[Code change snippets]
========================================================================

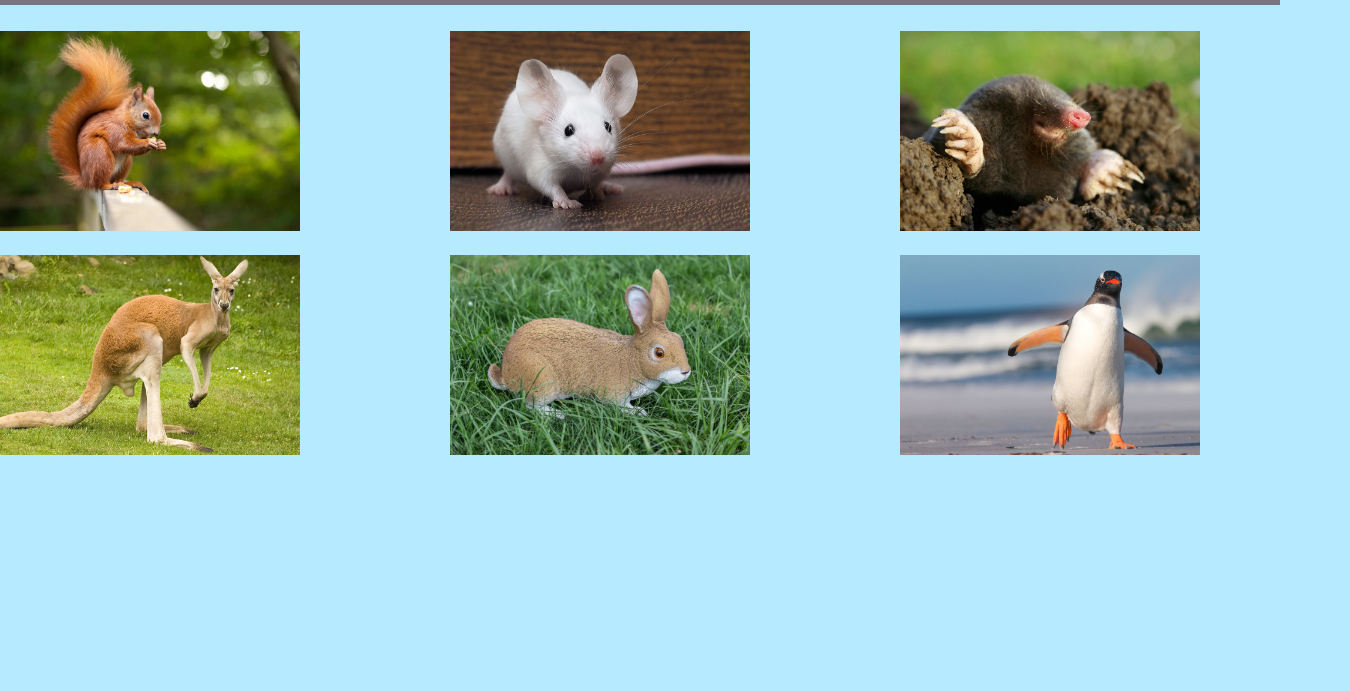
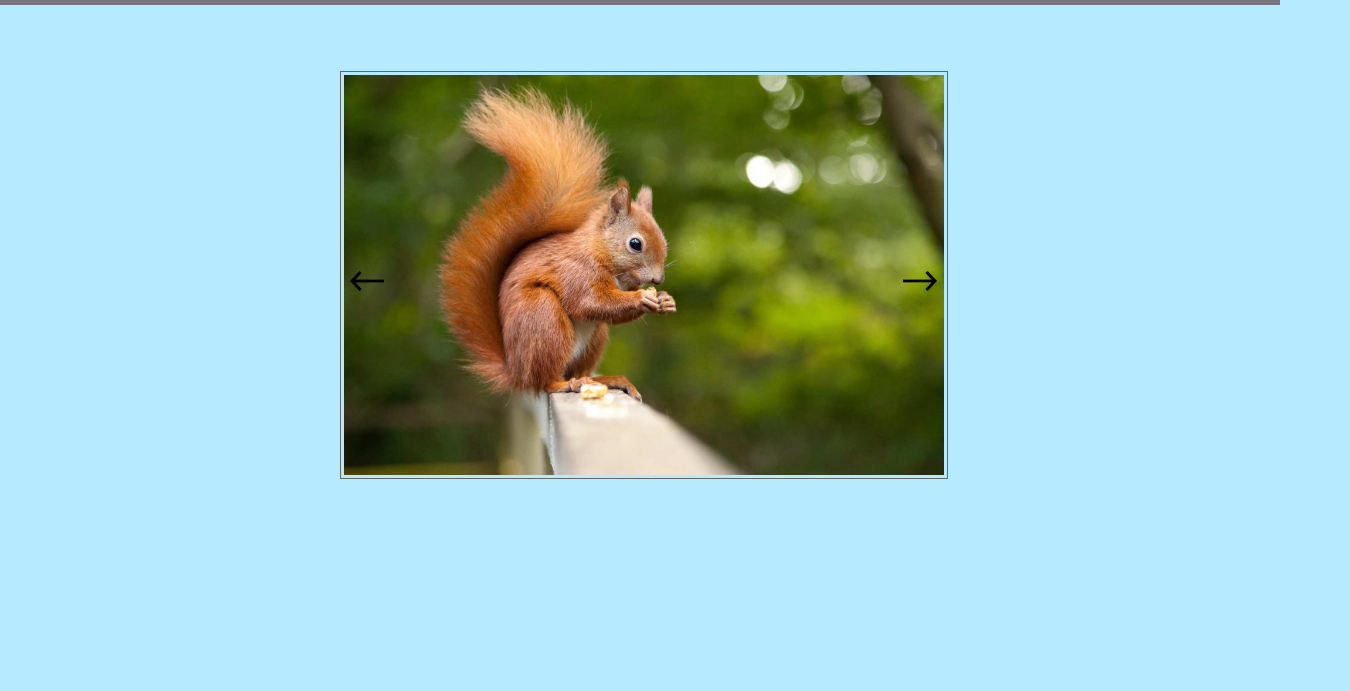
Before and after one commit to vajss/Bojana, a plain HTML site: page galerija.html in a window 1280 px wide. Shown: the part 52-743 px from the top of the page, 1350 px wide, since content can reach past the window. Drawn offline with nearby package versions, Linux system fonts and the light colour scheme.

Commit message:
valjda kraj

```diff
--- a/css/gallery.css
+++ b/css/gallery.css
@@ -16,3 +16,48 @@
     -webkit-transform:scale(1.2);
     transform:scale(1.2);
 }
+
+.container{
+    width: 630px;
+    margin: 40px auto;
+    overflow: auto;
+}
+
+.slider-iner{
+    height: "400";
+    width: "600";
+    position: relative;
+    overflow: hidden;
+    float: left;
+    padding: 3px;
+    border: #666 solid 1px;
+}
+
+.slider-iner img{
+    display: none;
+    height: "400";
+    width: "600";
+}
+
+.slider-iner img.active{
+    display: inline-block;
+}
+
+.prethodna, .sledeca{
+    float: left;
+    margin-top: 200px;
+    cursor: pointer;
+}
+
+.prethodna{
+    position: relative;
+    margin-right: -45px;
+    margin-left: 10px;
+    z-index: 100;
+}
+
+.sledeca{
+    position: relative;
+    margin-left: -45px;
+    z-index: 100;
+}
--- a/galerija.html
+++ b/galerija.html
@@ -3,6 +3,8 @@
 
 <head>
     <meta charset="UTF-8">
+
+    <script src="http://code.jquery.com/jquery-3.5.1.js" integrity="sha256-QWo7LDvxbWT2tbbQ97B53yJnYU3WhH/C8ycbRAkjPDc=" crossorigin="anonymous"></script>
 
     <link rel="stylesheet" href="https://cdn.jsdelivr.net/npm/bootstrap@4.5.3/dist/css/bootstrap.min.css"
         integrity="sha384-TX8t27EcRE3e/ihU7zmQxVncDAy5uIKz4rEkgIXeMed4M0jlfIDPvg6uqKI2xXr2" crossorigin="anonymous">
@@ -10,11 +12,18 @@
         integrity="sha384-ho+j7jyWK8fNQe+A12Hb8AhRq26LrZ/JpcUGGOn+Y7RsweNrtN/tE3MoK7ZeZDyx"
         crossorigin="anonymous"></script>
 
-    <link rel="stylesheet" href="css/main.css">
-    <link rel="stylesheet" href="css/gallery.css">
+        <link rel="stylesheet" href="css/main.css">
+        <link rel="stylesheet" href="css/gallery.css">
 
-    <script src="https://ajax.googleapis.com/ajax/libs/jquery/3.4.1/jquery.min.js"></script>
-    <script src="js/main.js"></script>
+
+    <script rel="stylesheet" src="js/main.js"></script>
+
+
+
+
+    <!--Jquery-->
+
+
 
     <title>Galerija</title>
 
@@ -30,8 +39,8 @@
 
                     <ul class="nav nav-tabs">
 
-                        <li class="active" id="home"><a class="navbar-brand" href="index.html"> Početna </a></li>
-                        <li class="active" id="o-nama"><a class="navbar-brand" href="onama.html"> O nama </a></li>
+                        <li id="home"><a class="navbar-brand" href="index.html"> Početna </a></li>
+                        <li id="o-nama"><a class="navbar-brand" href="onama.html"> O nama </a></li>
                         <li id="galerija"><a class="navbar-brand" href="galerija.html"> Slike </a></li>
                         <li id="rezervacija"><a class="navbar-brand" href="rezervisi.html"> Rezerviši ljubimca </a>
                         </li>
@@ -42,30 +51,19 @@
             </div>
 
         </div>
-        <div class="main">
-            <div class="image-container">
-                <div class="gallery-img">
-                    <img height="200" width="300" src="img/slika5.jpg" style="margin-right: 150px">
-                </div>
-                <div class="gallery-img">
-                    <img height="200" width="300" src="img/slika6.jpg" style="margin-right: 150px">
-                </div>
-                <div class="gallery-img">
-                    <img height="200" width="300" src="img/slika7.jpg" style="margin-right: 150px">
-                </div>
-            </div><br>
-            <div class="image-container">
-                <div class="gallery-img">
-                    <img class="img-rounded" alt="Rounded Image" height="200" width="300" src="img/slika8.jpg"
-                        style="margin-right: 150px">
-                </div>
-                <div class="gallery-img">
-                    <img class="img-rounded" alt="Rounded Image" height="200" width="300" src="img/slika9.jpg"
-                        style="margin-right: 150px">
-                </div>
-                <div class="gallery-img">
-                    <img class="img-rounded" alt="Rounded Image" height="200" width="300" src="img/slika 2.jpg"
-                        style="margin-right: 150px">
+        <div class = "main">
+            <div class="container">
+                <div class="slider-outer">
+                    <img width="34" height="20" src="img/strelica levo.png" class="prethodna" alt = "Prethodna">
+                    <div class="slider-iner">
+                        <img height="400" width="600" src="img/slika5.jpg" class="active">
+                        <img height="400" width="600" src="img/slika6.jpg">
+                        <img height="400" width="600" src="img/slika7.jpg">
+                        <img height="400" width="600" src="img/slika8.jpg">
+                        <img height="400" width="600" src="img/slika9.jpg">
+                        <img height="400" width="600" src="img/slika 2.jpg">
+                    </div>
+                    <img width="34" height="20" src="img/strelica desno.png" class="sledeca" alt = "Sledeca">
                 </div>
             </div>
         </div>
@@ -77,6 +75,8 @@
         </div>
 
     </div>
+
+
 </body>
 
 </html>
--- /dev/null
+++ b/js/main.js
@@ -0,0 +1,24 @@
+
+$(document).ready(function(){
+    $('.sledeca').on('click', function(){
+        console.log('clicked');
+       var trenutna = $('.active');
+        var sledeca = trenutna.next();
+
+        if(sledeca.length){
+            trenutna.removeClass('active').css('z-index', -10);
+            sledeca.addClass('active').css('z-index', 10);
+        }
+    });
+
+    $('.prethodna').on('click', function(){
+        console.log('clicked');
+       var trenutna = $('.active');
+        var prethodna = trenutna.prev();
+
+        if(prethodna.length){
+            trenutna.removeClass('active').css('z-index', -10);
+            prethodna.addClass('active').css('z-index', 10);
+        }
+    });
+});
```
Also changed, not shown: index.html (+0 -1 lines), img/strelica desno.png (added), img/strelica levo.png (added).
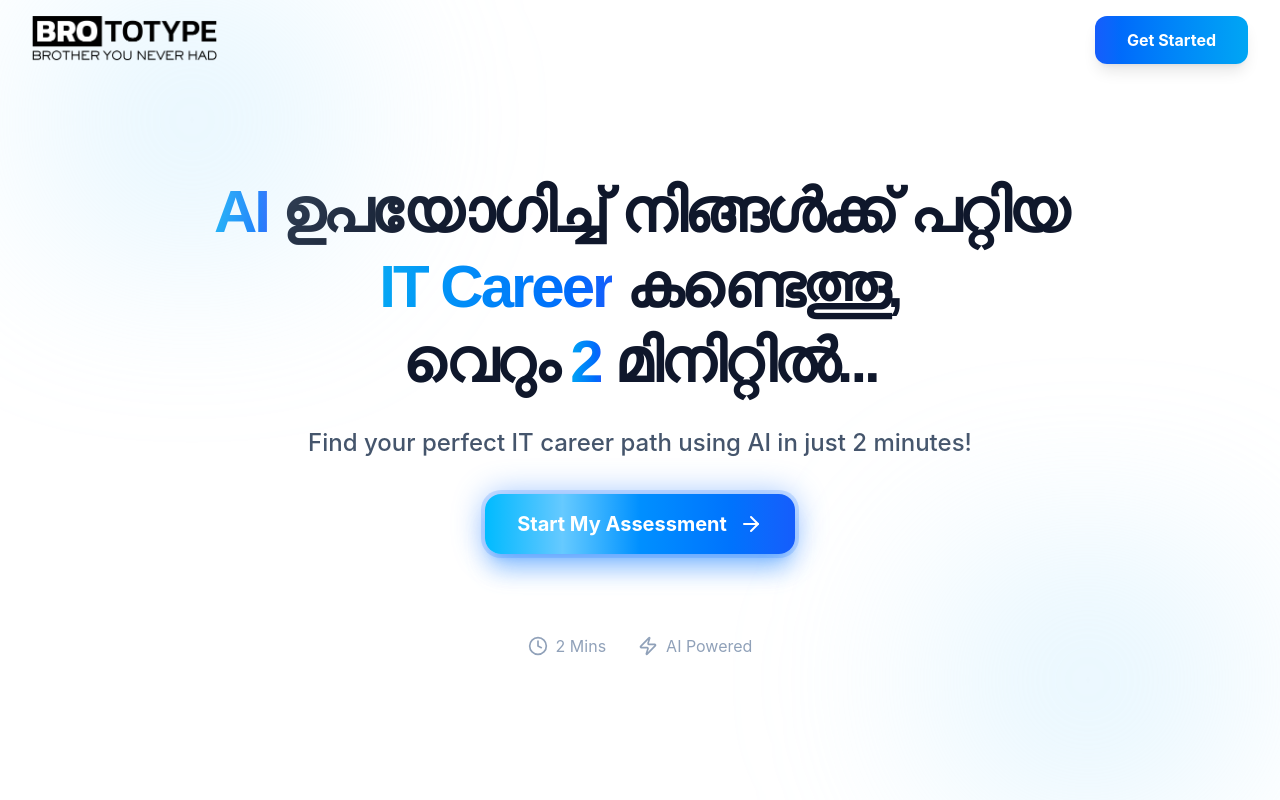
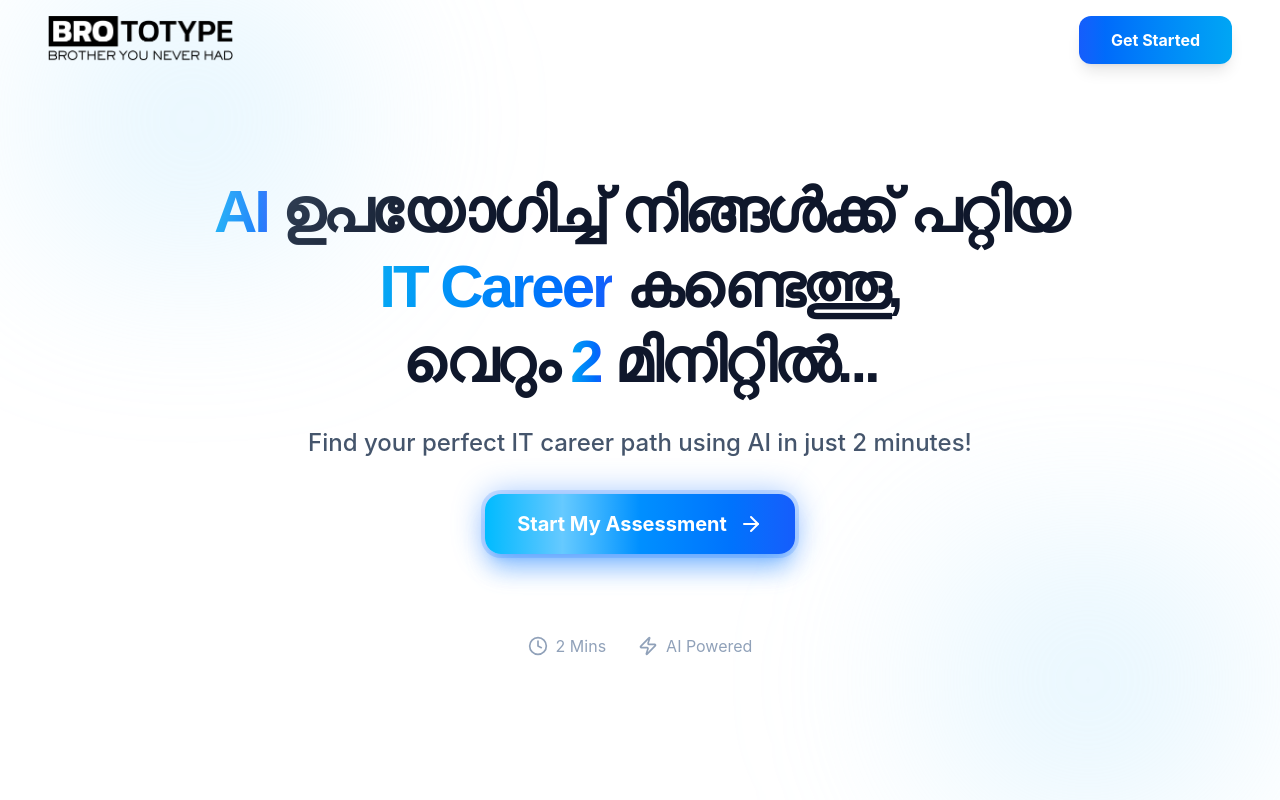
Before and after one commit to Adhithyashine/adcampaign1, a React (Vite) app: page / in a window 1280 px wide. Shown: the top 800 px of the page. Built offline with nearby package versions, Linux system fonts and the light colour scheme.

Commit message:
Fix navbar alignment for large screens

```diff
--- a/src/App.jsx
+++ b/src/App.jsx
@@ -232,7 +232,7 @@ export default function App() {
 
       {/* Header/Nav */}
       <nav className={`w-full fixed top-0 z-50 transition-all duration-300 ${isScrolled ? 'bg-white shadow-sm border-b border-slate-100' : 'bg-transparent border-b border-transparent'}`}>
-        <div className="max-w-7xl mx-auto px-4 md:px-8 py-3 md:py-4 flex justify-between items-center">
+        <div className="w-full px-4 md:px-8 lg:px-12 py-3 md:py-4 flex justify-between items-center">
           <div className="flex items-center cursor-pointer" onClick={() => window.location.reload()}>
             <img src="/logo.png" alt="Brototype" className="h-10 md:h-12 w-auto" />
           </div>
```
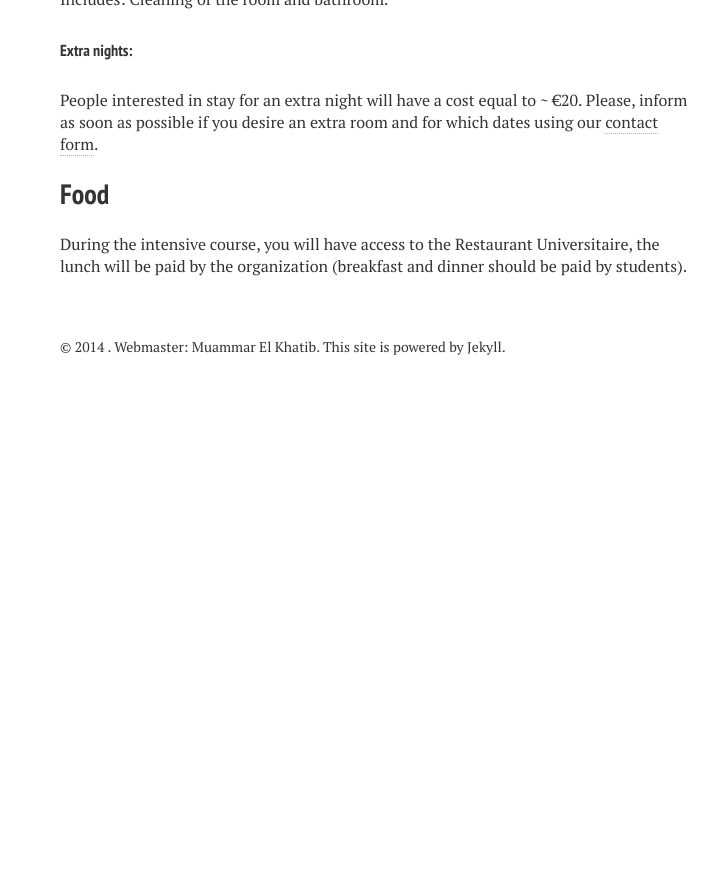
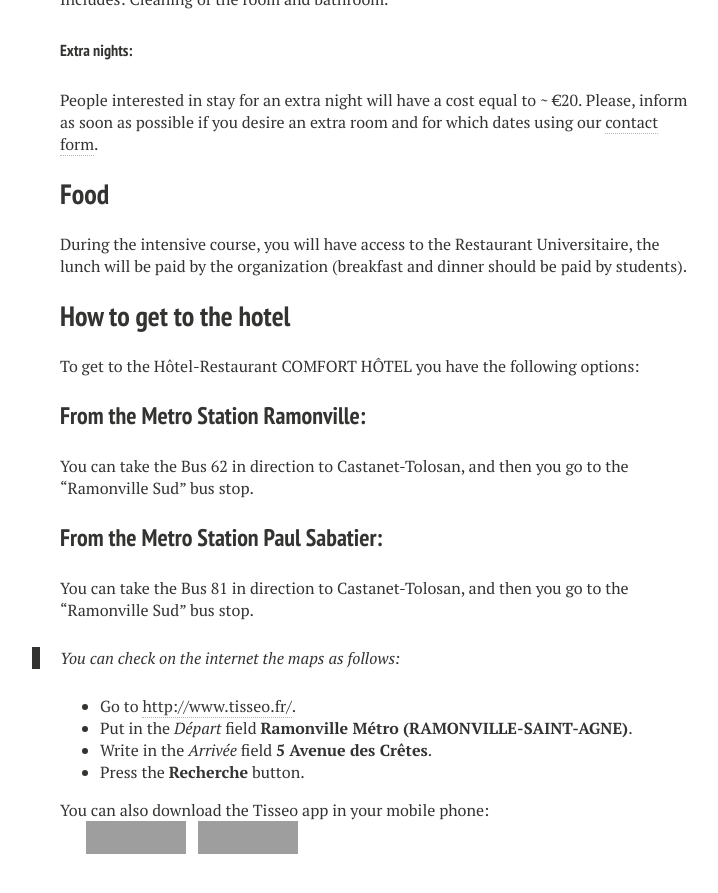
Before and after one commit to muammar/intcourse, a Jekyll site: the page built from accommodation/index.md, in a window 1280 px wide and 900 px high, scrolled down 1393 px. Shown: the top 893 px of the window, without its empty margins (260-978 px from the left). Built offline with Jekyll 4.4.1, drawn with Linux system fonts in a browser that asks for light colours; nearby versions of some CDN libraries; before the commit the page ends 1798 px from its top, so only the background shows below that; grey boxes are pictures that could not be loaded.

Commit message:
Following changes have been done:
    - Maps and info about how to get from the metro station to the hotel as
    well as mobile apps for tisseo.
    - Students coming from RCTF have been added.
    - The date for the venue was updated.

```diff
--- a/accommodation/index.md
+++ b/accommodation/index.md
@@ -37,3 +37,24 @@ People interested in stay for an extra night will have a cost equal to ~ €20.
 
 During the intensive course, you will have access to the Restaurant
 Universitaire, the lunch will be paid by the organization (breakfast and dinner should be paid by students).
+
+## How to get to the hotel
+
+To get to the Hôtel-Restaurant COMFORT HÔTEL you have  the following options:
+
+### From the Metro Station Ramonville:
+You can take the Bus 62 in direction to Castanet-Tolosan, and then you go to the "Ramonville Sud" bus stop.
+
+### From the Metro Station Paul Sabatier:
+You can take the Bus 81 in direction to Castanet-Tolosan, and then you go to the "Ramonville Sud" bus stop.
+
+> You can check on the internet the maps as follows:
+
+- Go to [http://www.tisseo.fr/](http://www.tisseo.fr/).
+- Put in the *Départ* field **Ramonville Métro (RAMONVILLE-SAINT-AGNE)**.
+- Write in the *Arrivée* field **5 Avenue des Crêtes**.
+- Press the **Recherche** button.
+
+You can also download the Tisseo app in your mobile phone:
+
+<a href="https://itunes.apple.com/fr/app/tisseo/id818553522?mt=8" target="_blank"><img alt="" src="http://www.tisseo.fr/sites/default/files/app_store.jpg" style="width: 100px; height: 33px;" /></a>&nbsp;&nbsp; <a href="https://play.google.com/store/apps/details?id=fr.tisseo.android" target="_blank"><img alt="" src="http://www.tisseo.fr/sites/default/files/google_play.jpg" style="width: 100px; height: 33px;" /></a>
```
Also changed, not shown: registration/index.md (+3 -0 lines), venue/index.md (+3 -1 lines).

========================================================================

EXERCISE INSTRUCTIONS: Count how many lines of the data include the word "cursor". Your reply should be that number alone.

RESPONSE TO THE EXERCISE: 2